Bulk buying and avoiding disposable products, using local libraries and repairing goods are all ways of being more resource efficient. With the children involved in the excellent green schools initiatives we can study what they are doing in the schools and carry it forward ourselves. All the trees have huge amounts of leaves in the autumn / winter and most of this could be collected and composted. Composting is the way forward and you could further educate the people on how best to do this, by for instance, holding a workshop that demonstrates that to achieve the best results we must mix green kitchen waste with brown waste like hedge clippings, and also by turning it occasionally; more information is available on this from the county council. Compost reduces the amount of waste going to landfill, and produces good material for the vegetable and flower gardens, plus it cuts down on spending money on such like material.

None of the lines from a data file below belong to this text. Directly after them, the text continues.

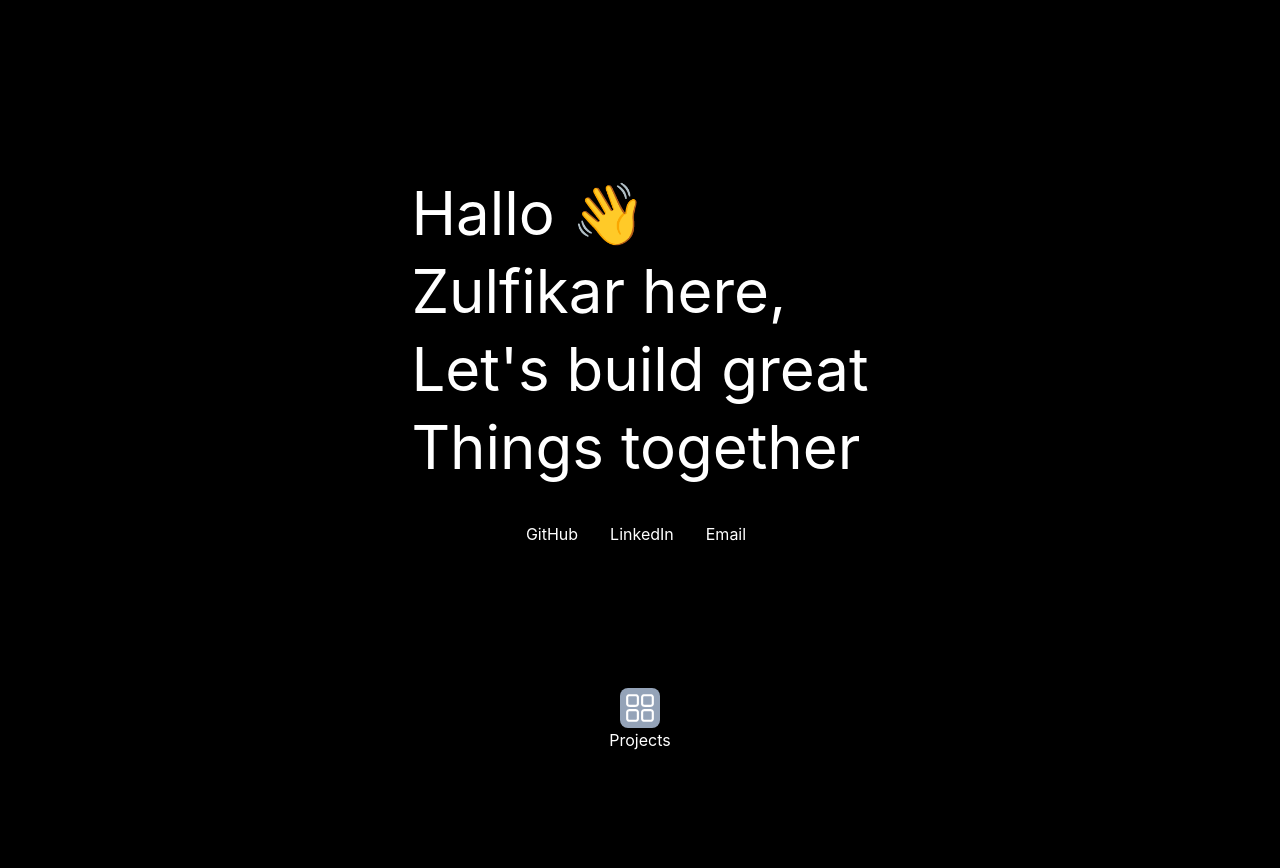
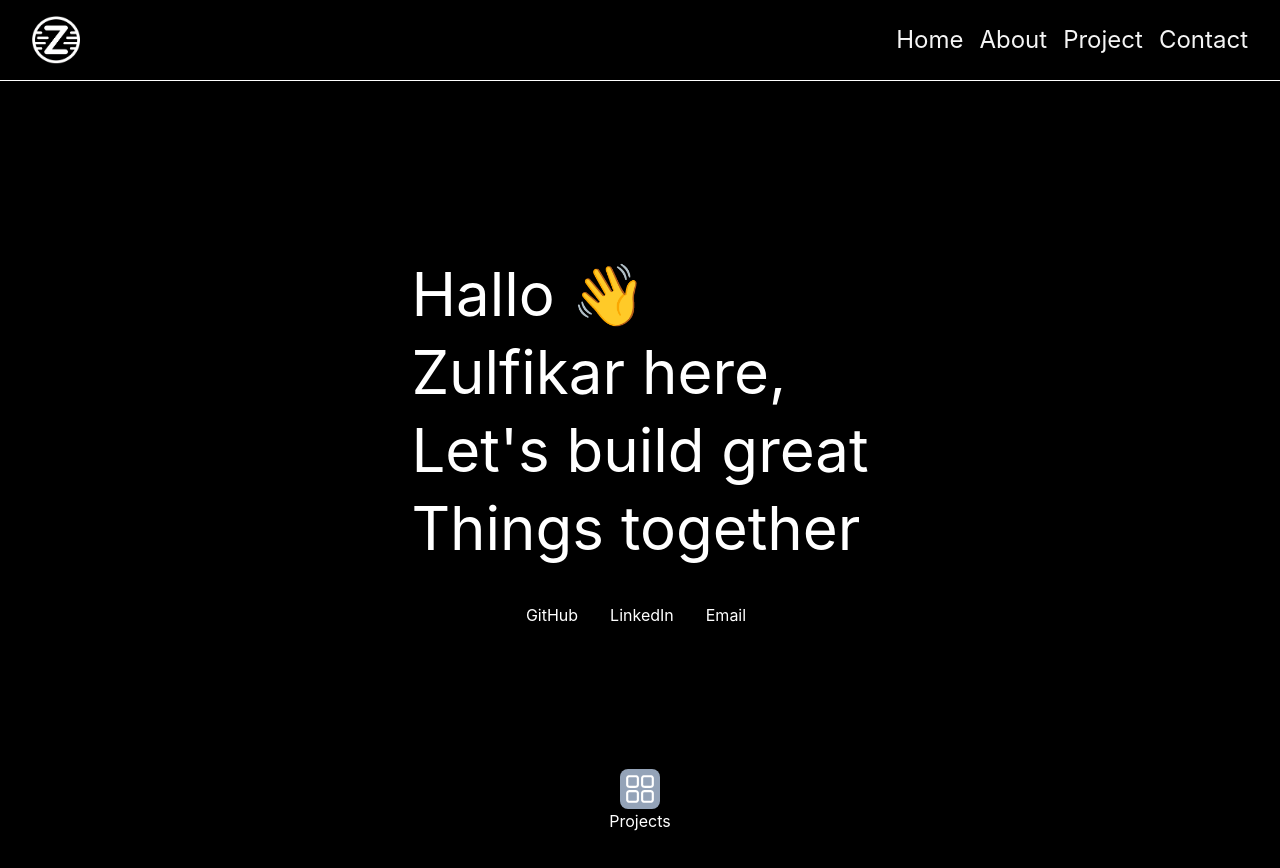
Before and after one commit to zuludin04/portfolio, a React (Create React App) app: page / in a window 1280 px wide. Shown: the top 868 px of the page. Before the commit the page ends 800 px from the top, so only its background shows below. Built offline with nearby package versions, Linux system fonts and the light colour scheme.

Commit message:
feat: add app navigation

```diff
--- a/src/App.css
+++ b/src/App.css
@@ -88,6 +88,45 @@ body {
   color: #61dafb;
 }
 
+.portfolio-app {
+  color: white;
+  background-color: black;
+  min-height: 100vh;
+  transition: all ease-in-out 0.5s;
+}
+
+header {
+  display: flex;
+  align-items: center;
+  justify-content: space-between;
+  padding: 16px;
+  border-bottom: 1px solid white;
+}
+
+header .navigation {
+  display: flex;
+  flex-direction: row;
+  font-size: 24px;
+  margin: 0 8px;
+}
+
+header .navigation .menu-link {
+  cursor: pointer;
+  margin: 0 8px;
+  color: whitesmoke;
+}
+
+header .navigation .menu-link:hover {
+  color: white;
+  font-weight: 500;
+  transition: all ease-in-out 0.5s;
+}
+
+header img {
+  cursor: pointer;
+  margin-left: 16px;
+}
+
 @keyframes App-logo-spin {
   from {
     transform: rotate(0deg);
--- a/src/App.js
+++ b/src/App.js
@@ -4,10 +4,16 @@ import HomePage from "./pages/HomePage";
 import ProjectsPage from "./pages/ProjectsPage";
 import ProjectDetailPage from "./pages/ProjectDetailPage";
 import { AnimatePresence } from "framer-motion";
+import Navigation from "./components/Navigation";
+import logo from "./assets/logo.png";
 
 function App() {
   return (
     <div className="portfolio-app">
+      <header>
+        <img src={logo} width={48} />
+        <Navigation />
+      </header>
       <main>
         <AnimatePresence mode="wait">
           <Routes>
--- /dev/null
+++ b/src/components/Navigation/index.js
@@ -0,0 +1,28 @@
+function Navigation() {
+  return (
+    <nav className="navigation">
+      <ul>
+        <li>
+          <button className="menu-link">Home</button>
+        </li>
+      </ul>
+      <ul>
+        <li>
+          <button className="menu-link">About</button>
+        </li>
+      </ul>
+      <ul>
+        <li>
+          <button className="menu-link">Project</button>
+        </li>
+      </ul>
+      <ul>
+        <li>
+          <button className="menu-link">Contact</button>
+        </li>
+      </ul>
+    </nav>
+  );
+}
+
+export default Navigation;
```
Also changed, not shown: src/assets/logo.png (added).
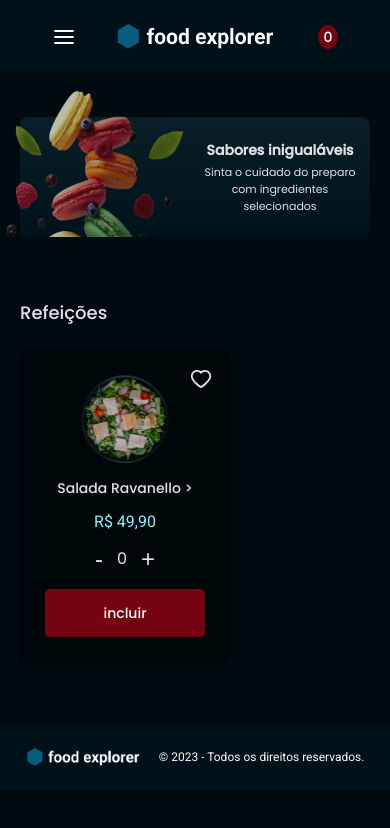
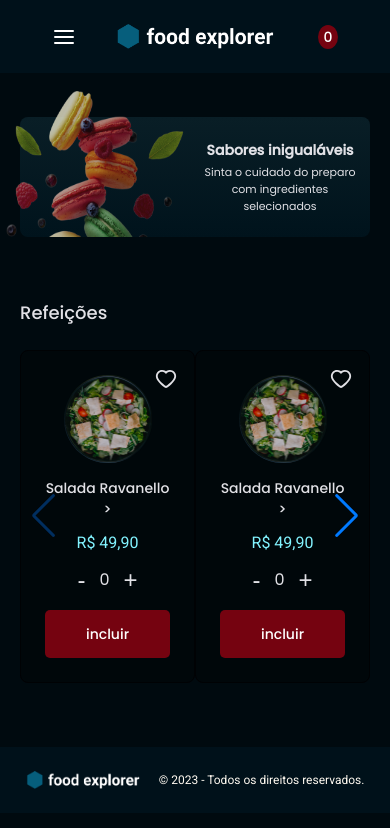
Before and after one commit to cah90/foodexplorer-frontend, a React (Vite) app: page / in a window 390 px wide. Shown: the top 828 px of the page. Built offline with nearby package versions, Linux system fonts and the light colour scheme; some icons are missing.

Commit message:
feat: added swiper library refactor: some changes on the card component for mobile and desktop

```diff
--- a/package.json
+++ b/package.json
@@ -15,7 +15,8 @@
     "react-dom": "^18.2.0",
     "react-icons": "^4.10.1",
     "react-router-dom": "^6.15.0",
-    "styled-components": "^6.0.7"
+    "styled-components": "^6.0.7",
+    "swiper": "^10.2.0"
   },
   "devDependencies": {
     "@types/react": "^18.0.28",
--- a/src/components/Card/styles.js
+++ b/src/components/Card/styles.js
@@ -52,6 +52,8 @@ export const Container = styled.div`
 		color: ${({ theme }) => theme.COLORS.LIGHT_300};
 		font-size: 1.4rem;
 		font-weight: 500;
+
+		text-align: center;
 	}
 
 	> span {
@@ -63,7 +65,7 @@ export const Container = styled.div`
 	}
 
 	@media (min-width: 1024px) {
-		max-width: 30rem;
+		max-width: 30.4rem;
 		padding: 2.4rem;
 
 		.add-items {
@@ -93,6 +95,12 @@ export const Container = styled.div`
 
 		> span {
 			font-size: 3.2rem;
+
+			margin: 1.5rem 0;
+		}
+
+		div[type="button"] {
+			max-width: 9rem;
 		}
 	}
 `
--- a/src/pages/Home/index.jsx
+++ b/src/pages/Home/index.jsx
@@ -3,6 +3,11 @@ import { Wrapper, Hero, Section } from "./styles"
 import { Header } from "../../components/Header"
 import { Footer } from "../../components/Footer"
 import { Card } from "../../components/Card"
+
+import { Swiper, SwiperSlide } from "swiper/react"
+import { Navigation } from "swiper/modules"
+import "swiper/css"
+import "swiper/css/navigation"
 
 export function Home() {
 	return (
@@ -24,9 +29,36 @@ export function Home() {
 				<Section>
 					<h2>Refeições</h2>
 
-					<div className="cards">
-						<Card />
-					</div>
+					<Swiper
+						navigation={true}
+						modules={[Navigation]}
+						slidesPerView={2}
+						breakpoints={{
+							768: {
+								slidesPerView: 3,
+							},
+							1024: {
+								slidesPerView: 3,
+							},
+						}}
+						className="cards"
+					>
+						<SwiperSlide>
+							<Card />
+						</SwiperSlide>
+						<SwiperSlide>
+							<Card />
+						</SwiperSlide>
+						<SwiperSlide>
+							<Card />
+						</SwiperSlide>
+						<SwiperSlide>
+							<Card />
+						</SwiperSlide>
+						<SwiperSlide>
+							<Card />
+						</SwiperSlide>
+					</Swiper>
 				</Section>
 			</Wrapper>
 
--- a/src/pages/Home/styles.js
+++ b/src/pages/Home/styles.js
@@ -106,6 +106,8 @@ export const Hero = styled.div`
 `
 
 export const Section = styled.section`
+	margin-bottom: 6.4rem;
+
 	h2 {
 		font-size: 1.8rem;
 		font-weight: 500;
@@ -114,6 +116,11 @@ export const Section = styled.section`
 		margin-bottom: 2.4rem;
 	}
 
+	.cards {
+		display: flex;
+		gap: 5.5rem;
+	}
+
 	@media (min-width: 1024px) {
 		h2 {
 			font-size: 3.2rem;
```
Also changed, not shown: 1 other file (tests, documents, lock files or other folders).
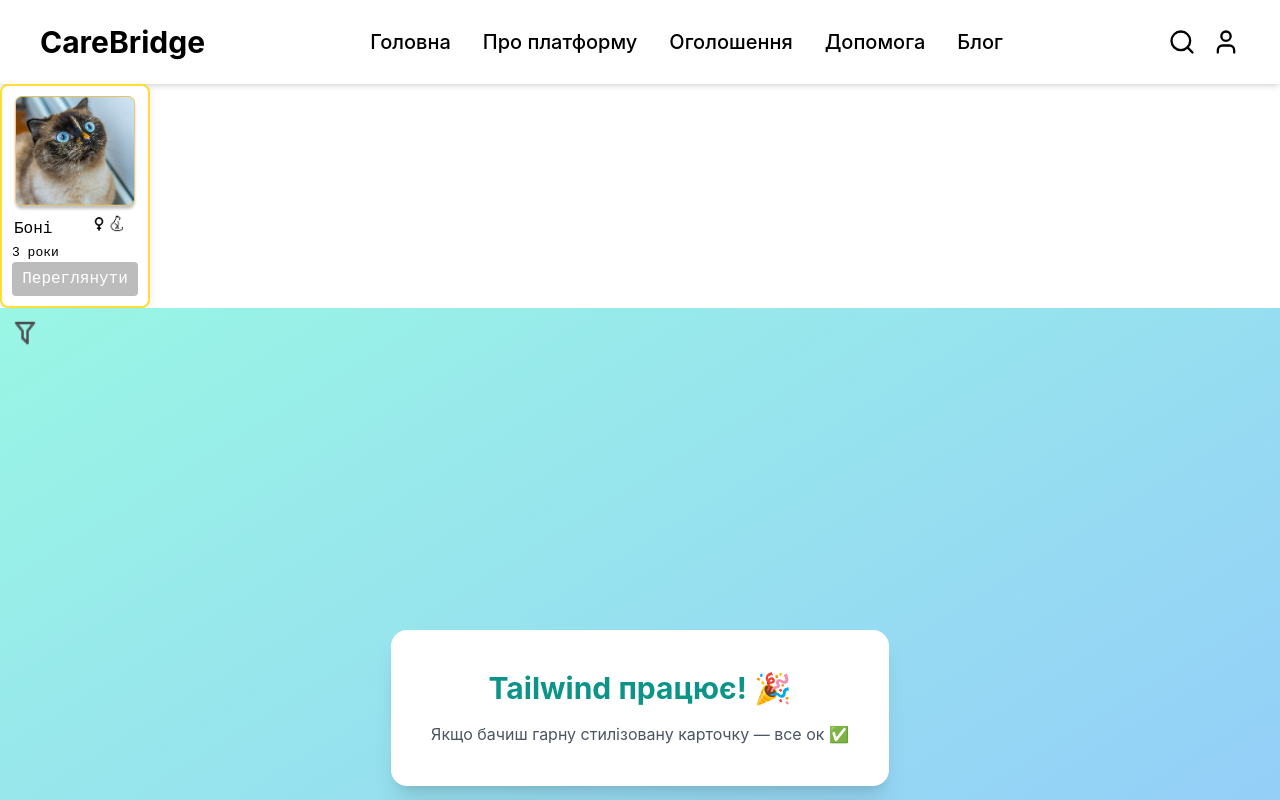
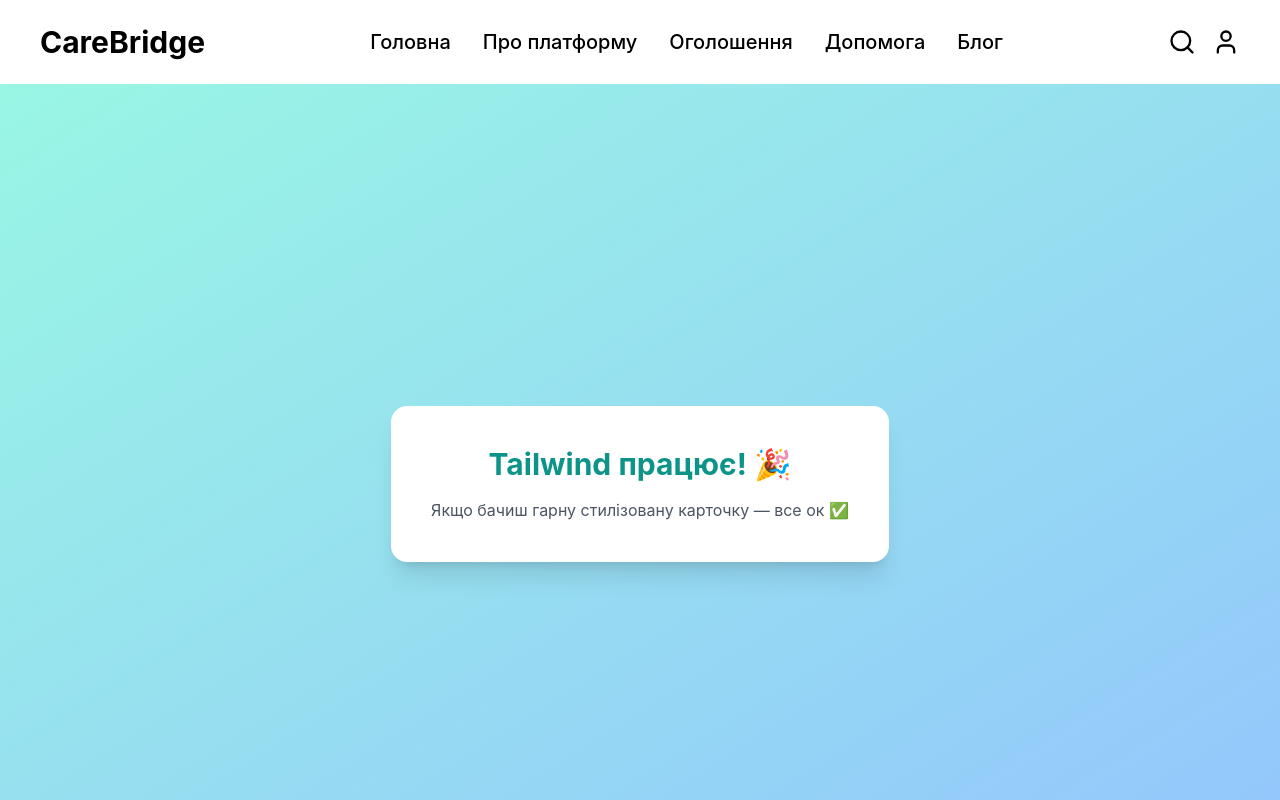
Before and after one commit to Viktoria-Kibit/CareBridge, a React (Create React App) app: page / in a window 1280 px wide. Shown: the top 800 px of the page. Built offline with nearby package versions, Linux system fonts and the light colour scheme.

Commit message:
refactor: removed wrong lines
I used those lines to test my code

```diff
--- a/src/routes/AppRoutes.jsx
+++ b/src/routes/AppRoutes.jsx
@@ -3,14 +3,12 @@ import Home from "../pages/Home/Home";
 import Header from "../components/Header/Header";
 import Footer from "../components/Footer/Footer";
 
-import AdCard from "../components/AdCard/AdCard";
-import Search from "../components/Search/Search";
 
 const AppRoutes = () => (
   <BrowserRouter>
     <Header /> {/* Додаємо Header тут */}
-    <AdCard name="Боні" sex="female" age={3} rate = {5} visiting={20} /> {}
-    <Search />
+    {/* <AdCard name="Боні" sex="female" age={3} rate = {5} visiting={20} /> {} */}
+    {/* <Search /> */}
     <Routes>
       <Route path="/" element={<Home />} />
     </Routes>
```
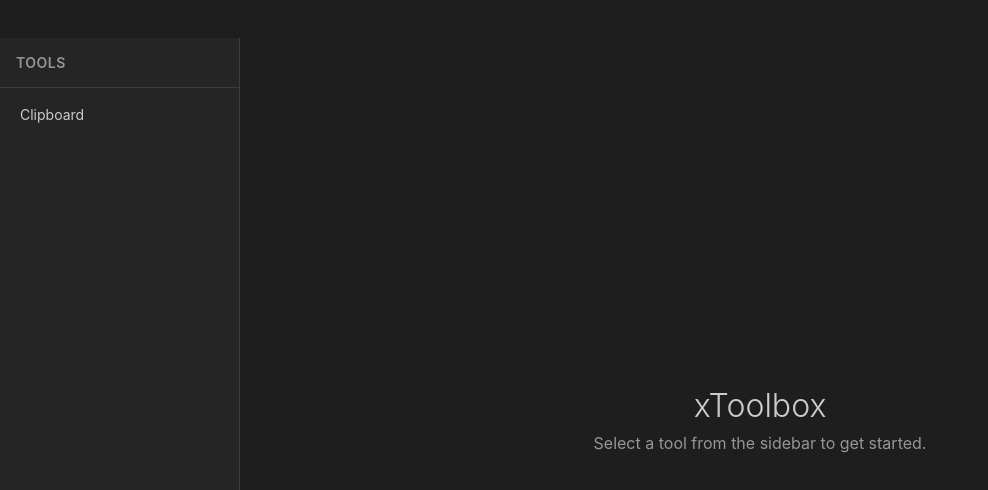
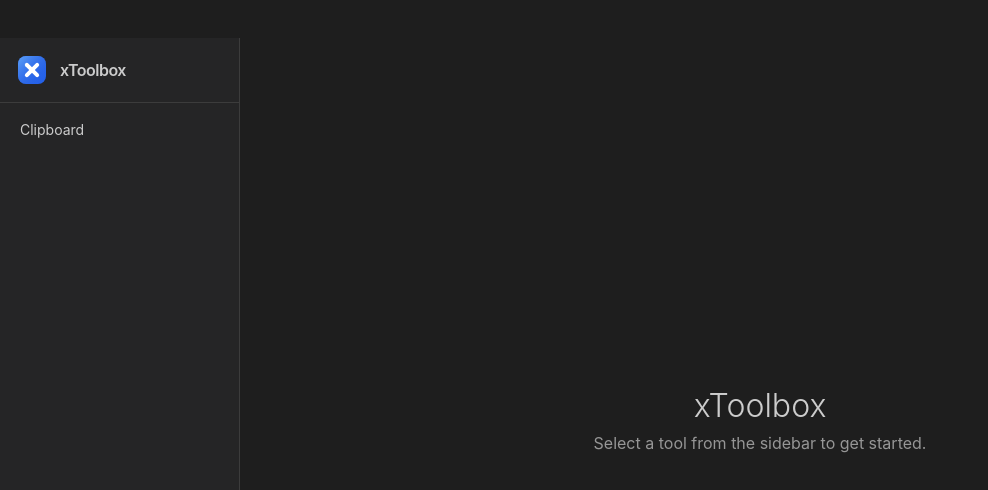
Before and after one commit to rainx/xplayground, a React (Vite) app: page / in a window 1280 px wide. Shown: the top 490 px of the page, without its empty margins (0-988 px from the left). Built offline with nearby package versions, Linux system fonts and the light colour scheme.

Commit message:
feat: add application logo and integrate into sidebar

```diff
--- a/src/renderer/components/Sidebar.tsx
+++ b/src/renderer/components/Sidebar.tsx
@@ -1,4 +1,5 @@
 import { ToolMetadata } from '@/shared/types';
+import logo from '../assets/logo.svg';
 
 interface SidebarProps {
   tools: ToolMetadata[];
@@ -14,7 +15,8 @@
   return (
     <aside className="sidebar">
       <div className="sidebar-header">
-        <h2>Tools</h2>
+        <img src={logo} alt="xToolbox Logo" className="sidebar-logo" />
+        <span className="sidebar-title">xToolbox</span>
       </div>
       <nav className="tool-list">
         {tools.length === 0 ? (
--- a/src/renderer/styles/global.css
+++ b/src/renderer/styles/global.css
@@ -41,15 +41,22 @@
 .sidebar-header {
   padding: 16px;
   border-bottom: 1px solid var(--border);
-  -webkit-app-region: no-drag;
+  -webkit-app-region: drag; /* Allow dragging from the header area */
+  display: flex;
+  align-items: center;
+  gap: 12px;
 }
 
-.sidebar-header h2 {
-  font-size: 14px;
+.sidebar-logo {
+  width: 32px;
+  height: 32px;
+}
+
+.sidebar-title {
+  font-size: 16px;
   font-weight: 600;
-  color: var(--text-secondary);
-  text-transform: uppercase;
-  letter-spacing: 0.5px;
+  color: var(--text-primary);
+  letter-spacing: -0.5px;
 }
 
 .tool-list {
--- a/src/renderer/tools/clipboard-manager/components/SearchBar.tsx
+++ b/src/renderer/tools/clipboard-manager/components/SearchBar.tsx
@@ -2,7 +2,7 @@
  * SearchBar - Search input for clipboard history
  */
 
-import type { SearchFilter } from '../types';
+
 
 interface SearchBarProps {
   value: string;
```
Also changed, not shown: src/renderer/env.d.ts (added, +11 -0 lines), .claude/settings.local.json, resources/icon.svg (added), src/renderer/assets/logo.svg (added).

The collection of scrap metal from householders such as old steel beds, wheelbarrows, bicycles, gates, galvanised iron etc and bringing it to central point could earn money for your activities as there are plenty registered dealers in scrap metal who could buy it from you, and reduce the risk of it being thrown in ditches etc.
Tidiness and Litter Control / Slachtmhaireacht agus Rialú Bruscair: I appreciate your management plan is working with the weed free places all over the town. I saw the CE workers brushing and cleaning and leaving the footpaths neat and tidy. The derelict house below on the Johnstown road is untidy. Congratulations for taking part in Clean up Laois. We look forward to the removal of the overhead cables. Great commitment is shown by the people that go out and tidy up after others, and good to learn that the litter is segregated once collected.
Residential Streets & Housing Areas / Sráideanna Cónaithe & Ceantair Tithíochta: I visited the housing estates and they are presented to a very high standard, and the most impressive was Derrywood; it has splendid landscaping maintained to a high degree and we are greeted by a good quality timber sign “Fáilte- please drive slow” Erkindale Drive and St Fintans terrace are well maintained. And there are splendid town houses on the Johnstown Road and just one in particular catches the eye as it is boarded up. It would be great if a bit of artwork was done on this house to improve its presentation at this point. Going up towards the church there are lovely town houses maintained in great condition. Two houses in Church Street near the post office had brilliant displays of flowers in hanging baskets. Just one word of caution – there are flowers in a container hanging on an ESB pole in Church Street and this is illegal and highly dangerous. Many other houses had great displays of shrubs, flowers, trees and lawns and combined with your splendid effort make Durrow a very attractive and colourful place to visit.
Approach Roads, Streets & Lanes / Bóithre Isteach, Sráideanna & Lánaí: All the roads in Durrow are in good condition with excellent clear and distinct road signs. I was very impressed with the small old stone bridge, we admire its architectural qualities making it as secure today as when it was built, and there are lovely views from the new bridge with the railings. Navigation around the town is assisted by the one way system, and the traffic lights enable us to get safely on to the main road. I was impressed with the cycle lane that extends to the outskirts of Abbeyleix. Sitting in one of the lovely seats in the green we are surprised at the huge amount of lorries that pass through the village.